Extracted data entries:

- - - - - - -

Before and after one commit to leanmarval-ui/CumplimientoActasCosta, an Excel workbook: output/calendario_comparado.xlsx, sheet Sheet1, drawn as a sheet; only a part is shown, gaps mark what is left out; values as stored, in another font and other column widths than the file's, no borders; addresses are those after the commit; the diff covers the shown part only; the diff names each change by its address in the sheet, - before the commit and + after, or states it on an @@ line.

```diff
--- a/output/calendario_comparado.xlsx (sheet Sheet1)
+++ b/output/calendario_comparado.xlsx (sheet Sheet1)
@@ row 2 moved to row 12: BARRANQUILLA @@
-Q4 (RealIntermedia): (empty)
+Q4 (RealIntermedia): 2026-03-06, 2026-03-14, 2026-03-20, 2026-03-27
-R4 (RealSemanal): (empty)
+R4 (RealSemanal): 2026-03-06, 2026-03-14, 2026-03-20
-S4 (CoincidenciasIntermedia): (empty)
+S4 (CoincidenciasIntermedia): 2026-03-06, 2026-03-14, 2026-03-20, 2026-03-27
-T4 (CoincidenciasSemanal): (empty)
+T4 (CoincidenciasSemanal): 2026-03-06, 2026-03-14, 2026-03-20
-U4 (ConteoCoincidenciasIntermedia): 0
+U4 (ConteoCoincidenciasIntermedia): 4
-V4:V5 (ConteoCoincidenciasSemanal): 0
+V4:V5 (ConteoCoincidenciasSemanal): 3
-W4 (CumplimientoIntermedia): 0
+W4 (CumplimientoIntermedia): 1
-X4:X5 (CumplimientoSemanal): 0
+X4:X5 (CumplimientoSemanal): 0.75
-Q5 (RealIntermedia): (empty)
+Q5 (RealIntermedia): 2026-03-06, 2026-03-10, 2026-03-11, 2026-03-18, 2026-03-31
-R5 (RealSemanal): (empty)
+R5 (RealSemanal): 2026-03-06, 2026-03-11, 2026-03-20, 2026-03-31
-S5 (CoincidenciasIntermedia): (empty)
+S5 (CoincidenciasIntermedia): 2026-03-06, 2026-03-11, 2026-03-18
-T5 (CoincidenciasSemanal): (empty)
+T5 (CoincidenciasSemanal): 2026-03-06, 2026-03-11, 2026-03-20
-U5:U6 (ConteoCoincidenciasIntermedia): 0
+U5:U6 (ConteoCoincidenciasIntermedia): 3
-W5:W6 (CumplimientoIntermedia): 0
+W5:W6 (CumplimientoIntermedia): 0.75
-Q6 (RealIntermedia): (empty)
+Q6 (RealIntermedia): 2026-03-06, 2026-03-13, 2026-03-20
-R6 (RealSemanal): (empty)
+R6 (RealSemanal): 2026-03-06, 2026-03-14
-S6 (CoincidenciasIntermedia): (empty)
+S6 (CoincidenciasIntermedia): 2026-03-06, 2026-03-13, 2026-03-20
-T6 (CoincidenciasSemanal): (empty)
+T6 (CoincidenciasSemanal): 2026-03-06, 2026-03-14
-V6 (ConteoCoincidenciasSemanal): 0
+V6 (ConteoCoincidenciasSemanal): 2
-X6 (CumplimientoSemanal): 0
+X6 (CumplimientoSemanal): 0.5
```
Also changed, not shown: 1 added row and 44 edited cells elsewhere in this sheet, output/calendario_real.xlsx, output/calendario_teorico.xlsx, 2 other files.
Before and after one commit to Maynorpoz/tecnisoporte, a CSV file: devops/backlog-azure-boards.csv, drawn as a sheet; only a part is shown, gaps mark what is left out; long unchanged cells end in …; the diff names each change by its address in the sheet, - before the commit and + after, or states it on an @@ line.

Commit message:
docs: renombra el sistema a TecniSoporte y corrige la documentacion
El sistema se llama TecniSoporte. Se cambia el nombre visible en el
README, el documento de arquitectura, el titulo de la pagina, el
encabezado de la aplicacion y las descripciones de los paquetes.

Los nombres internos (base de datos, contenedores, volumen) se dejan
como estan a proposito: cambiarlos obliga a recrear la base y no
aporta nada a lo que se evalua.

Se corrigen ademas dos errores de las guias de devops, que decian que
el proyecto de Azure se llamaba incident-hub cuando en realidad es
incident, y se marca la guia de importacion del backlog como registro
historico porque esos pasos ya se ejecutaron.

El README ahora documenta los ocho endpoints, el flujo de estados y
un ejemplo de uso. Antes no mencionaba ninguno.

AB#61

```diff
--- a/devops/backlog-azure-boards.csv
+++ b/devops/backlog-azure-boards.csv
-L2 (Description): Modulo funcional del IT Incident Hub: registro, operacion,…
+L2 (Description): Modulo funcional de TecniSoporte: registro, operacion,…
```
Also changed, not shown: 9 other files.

- - - - - - -

- TASK PROMPT -
Look through the data above for the word "sheet". Report each line where it occurs.

- REPLY -
Before and after one commit to leanmarval-ui/CumplimientoActasCosta, an Excel workbook: output/calendario_comparado.xlsx, sheet Sheet1, drawn as a sheet; only a part is shown, gaps mark what is left out; values as stored, in another font and other column widths than the file's, no borders; addresses are those after the commit; the diff covers the shown part only; the diff names each change by its address in the sheet, - before the commit and + after, or states it on an @@ line.
--- a/output/calendario_comparado.xlsx (sheet Sheet1)
+++ b/output/calendario_comparado.xlsx (sheet Sheet1)
Also changed, not shown: 1 added row and 44 edited cells elsewhere in this sheet, output/calendario_real.xlsx, output/calendario_teorico.xlsx, 2 other files.
Before and after one commit to Maynorpoz/tecnisoporte, a CSV file: devops/backlog-azure-boards.csv, drawn as a sheet; only a part is shown, gaps mark what is left out; long unchanged cells end in …; the diff names each change by its address in the sheet, - before the commit and + after, or states it on an @@ line.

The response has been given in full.